The NTSB has carefully considered the safety concerns that unmanned aircraft accidents could present. The NTSB notes that Congress's intention in creating the NTSB and providing it with broad authority with regard to investigating transportation accidents indicates a general purpose of preventing transportation accidents, because such accidents can cause death or physical harm. In recognizing this statutory purpose, the NTSB proposes to amend section 830.2 by including a definition of unmanned aircraft accidents, in accordance with the proposed language, below.Start List of Subjects
List of Subjects in 49 CFR Part 830
- Aircraft accidents
- Aircraft incidents
- Aviation safety
- Overdue aircraft notification and reporting
- Reporting and recordkeeping requirements
For the reasons discussed in the preamble, the NTSB proposes to amend 49 CFR Part 830 as follows:Start Part
PART 830—NOTIFICATION AND REPORTING OF AIRCRAFT ACCIDENTS OR INCIDENTS AND OVERDUE AIRCRAFT, AND PRESERVATION OF AIRCRAFT WRECKAGE, MAIL, CARGO, AND RECORDS
1. The authority citation for 49 CFR part 830 is revised to read as follows:

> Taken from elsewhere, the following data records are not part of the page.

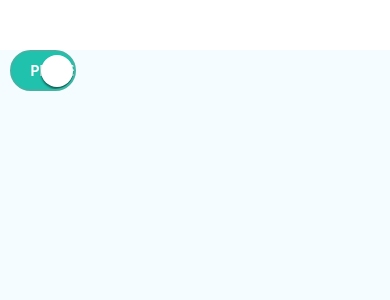
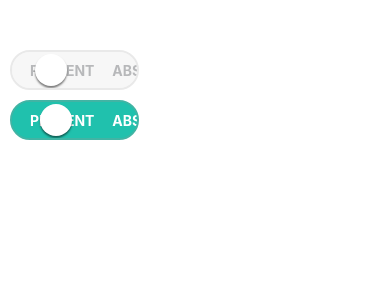
Before and after one commit to prsn/react-native-toggle-switch, a React Native app: screen / in a window 390 px wide. Shown: the top 300 px of the page. Built offline with nearby package versions, Linux system fonts and the light colour scheme.

Commit message:
static dimension

```diff
--- a/App.js
+++ b/App.js
@@ -80,7 +80,22 @@ export default class App extends Component<Props> {
         {/* <Switch text={{on: 'PRESENT', off: 'ABSENT'}} color={{indicator: 'white', active: 'rgba(32, 193, 173, 1)', inactive:  'rgba( 247, 247, 247, 1)'}} active={false}/> */}
         {/* <Switch text={{on: 'PRESENT', off: 'ABSENT'}} color={{indicator: 'white', active: 'rgba(32, 193, 173, 1)', inactive:  'rgba( 247, 247, 247, 1)'}} active={true}/> */}
         <ScrollSwitch
-          text={{on: 'PRESENT', off: 'A', activeTextColor: 'white', inactiveTextColor: '#B7B8BA'}}
+          key="1"
+          text={{on: 'PRESENT', off: 'ABSENT', activeTextColor: 'white', inactiveTextColor: '#B7B8BA'}}
+          textStyle={{fontWeight: 'bold'}}
+          color={{indicator: 'white', active: 'rgba(32, 193, 173, 1)', inactive:  'rgba( 247, 247, 247, 1)', activeBorder: '#41B4A4', inactiveBorder: '#E9E9E9'}}
+          active={false}
+          disabled={false}
+          onValueChange={(val) => {
+            console.log(val)
+          }}
+        />
+        <View style={{height: 10}}>
+
+        </View>
+        <ScrollSwitch
+          key="2"
+          text={{on: 'PRESENT', off: 'ABSENT', activeTextColor: 'white', inactiveTextColor: '#B7B8BA'}}
           textStyle={{fontWeight: 'bold'}}
           color={{indicator: 'white', active: 'rgba(32, 193, 173, 1)', inactive:  'rgba( 247, 247, 247, 1)', activeBorder: '#41B4A4', inactiveBorder: '#E9E9E9'}}
           active={true}
@@ -99,7 +114,7 @@ const styles = StyleSheet.create({
     flex: 1,
     justifyContent: 'flex-start',
     alignItems: 'flex-start',
-    backgroundColor: '#F5FCFF',
+    backgroundColor: 'white',
     marginTop: 50,
     paddingLeft: 10
   },
--- a/scrollview-switch.js
+++ b/scrollview-switch.js
@@ -6,33 +6,34 @@ class ScrollSwitch extends React.Component {
     super(...props);
     this.state = {
       width: {
-        left: 0,
-        right: 0,
+        left: 64,
+        right: 64,
         indicator: INDICATOR_HEIGHT,
-        viewPort: 0
+        viewPort: 130
       },
       height: {
-        left: 0,
-        right: 0,
+        left: 17,
+        right: 17,
         indicator: INDICATOR_HEIGHT,
-        viewPort: 0
+        viewPort: 40
       },
       container: {
         left: this.props.active ? 0 : 0,
       },
       isActive: this.props.active || false
     };
-    this.setLeftWidth = this.setDimensionValues('left');
-    this.SetRightWidth = this.setDimensionValues('right');
-    this.setViewPortWidth = this.setDimensionValues('viewPort');
+    this.initailContentOffset = this.props.active ? 0 : 65 + HEIGHT / 2 + 3
+    this.setLeftWidth = () => {};//this.setDimensionValues('left');
+    this.SetRightWidth = () => {}; //this.setDimensionValues('right');
+    this.setViewPortWidth = () => {};//this.setDimensionValues('viewPort');
   }
 
-  componentDidMount() {
+  async componentDidMount() {
     if (!this.props.active) {
-      // setTimeout(() => {
-      //   this.scrollRef.scrollToEnd({ animated: false });
-      // }, 500);
-      this.toggleSwitch();
+      setTimeout(() => {
+        // this.scrollRef.scrollToEnd({ animated: false });
+      }, 500);
+      // this.toggleSwitch();
     }
   }
 
@@ -132,6 +133,7 @@ class ScrollSwitch extends React.Component {
           style={{ flexGrow: 1}}
           scrollEnabled={!disabled}
           scrollsToTop={false}
+          contentOffset={{x: this.initailContentOffset, y: 0}}
         >
           <View
             style={[
@@ -147,12 +149,14 @@ class ScrollSwitch extends React.Component {
                 { flex: on.length > off.length ? 0 : 1 }
               ]}
               onLayout={ this.setLeftWidth }
+            >
+              <Text
+                style={[{alignSelf: 'center',
+                flexGrow: on.length > off.length ? 0 : 1,
+                textAlign: 'center',
+                color: isActive ? activeTextColor : inactiveTextColor
+                }, textStyle]}
               >
-              <Text style={[{alignSelf: 'center',
-              flexGrow: on.length > off.length ? 0 : 1,
-              textAlign: 'center',
-              color: isActive ? activeTextColor : inactiveTextColor
-              }, textStyle]}>
                 {on}
               </Text>
             </View>
@@ -189,7 +193,7 @@ class ScrollSwitch extends React.Component {
   }
 }
 
-const HEIGHT = 37;
+const HEIGHT = 36;
 const INDICATOR_HEIGHT = 32;
 const styles = StyleSheet.create({
   viewPort: {
```
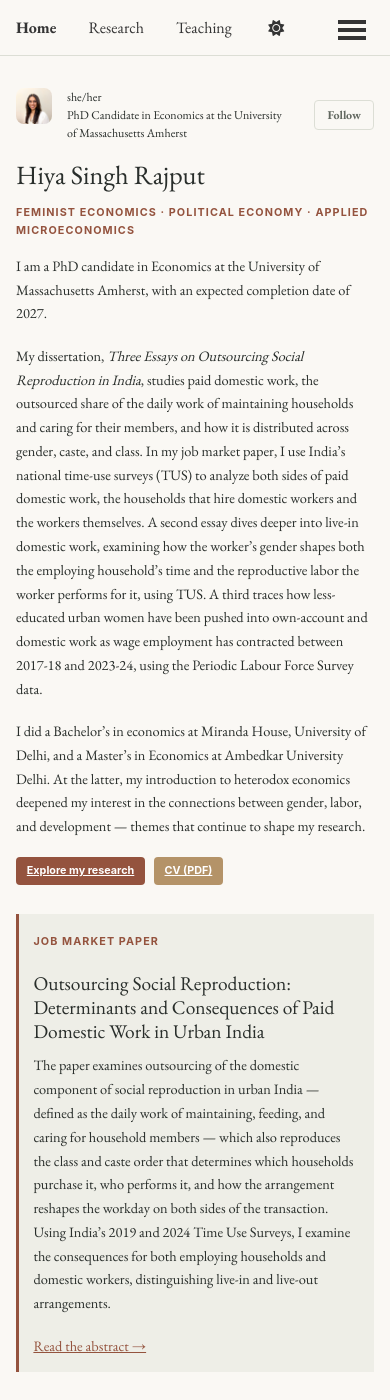
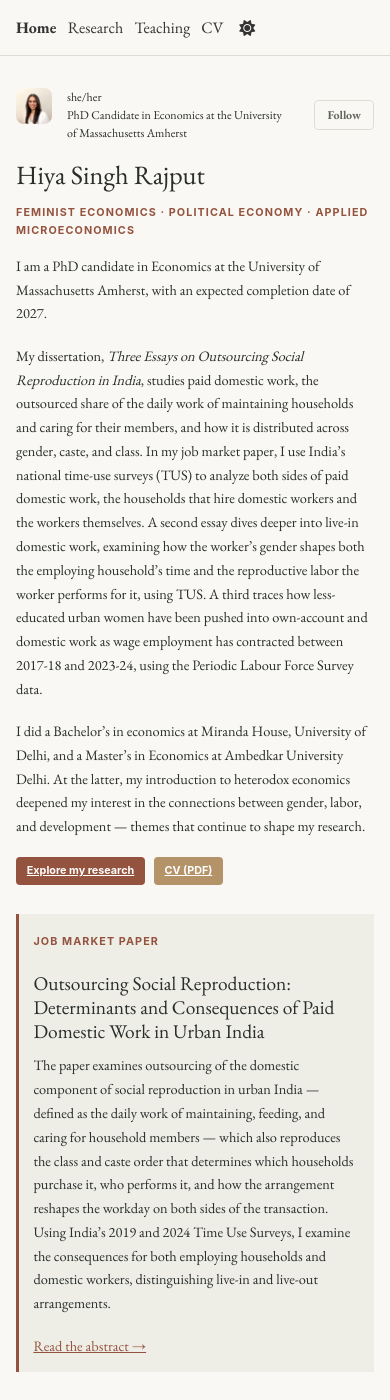
Before and after one commit to hiyasinghrajput/hiyasinghrajput.github.io, a Jekyll site: the page built from _pages/about.md, in a window 390 px wide and 1400 px high. Built offline with Jekyll 4.4.1, drawn with Linux system fonts in a browser that asks for light colours; a style sheet for code colours, icons or effects is not loaded.

Commit message:
Reduce mobile navigation spacing to keep CV visible

```diff
--- a/_sass/_job-market.scss
+++ b/_sass/_job-market.scss
@@ -125,3 +125,10 @@ html[data-theme="dark"] {
     @include prefix(0.5 of 12);
   }
 }
+
+@media (max-width: 600px) {
+  .greedy-nav a {
+    margin-left: .35rem;
+    margin-right: .35rem;
+  }
+}
```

2. Amend § 830.2 as follows:
A. Add a new sentence at the end of the definition of “Aircraft accident” to read as set forth below; and
B. Add a definition of “Unmanned aircraft accident” in alphabetical order to read as follows:
Aircraft accident * * * For purposes of this part, the definition of “aircraft accident” includes “unmanned aircraft accident,” as defined herein.
Unmanned aircraft accident means an occurrence associated with the operation of a public or civil unmanned aircraft that takes place between the time that the aircraft is activated with the purpose of flight and the time that the aircraft is deactivated at the conclusion of its mission, in which any person suffers death or serious injury, or in which the aircraft receives substantial damage.
Dated: March 24, 2008.
Federal Register Liaison Officer.
[FR Doc. E8-6393 Filed 3-28-08; 8:45 am]
BILLING CODE 7533-01-M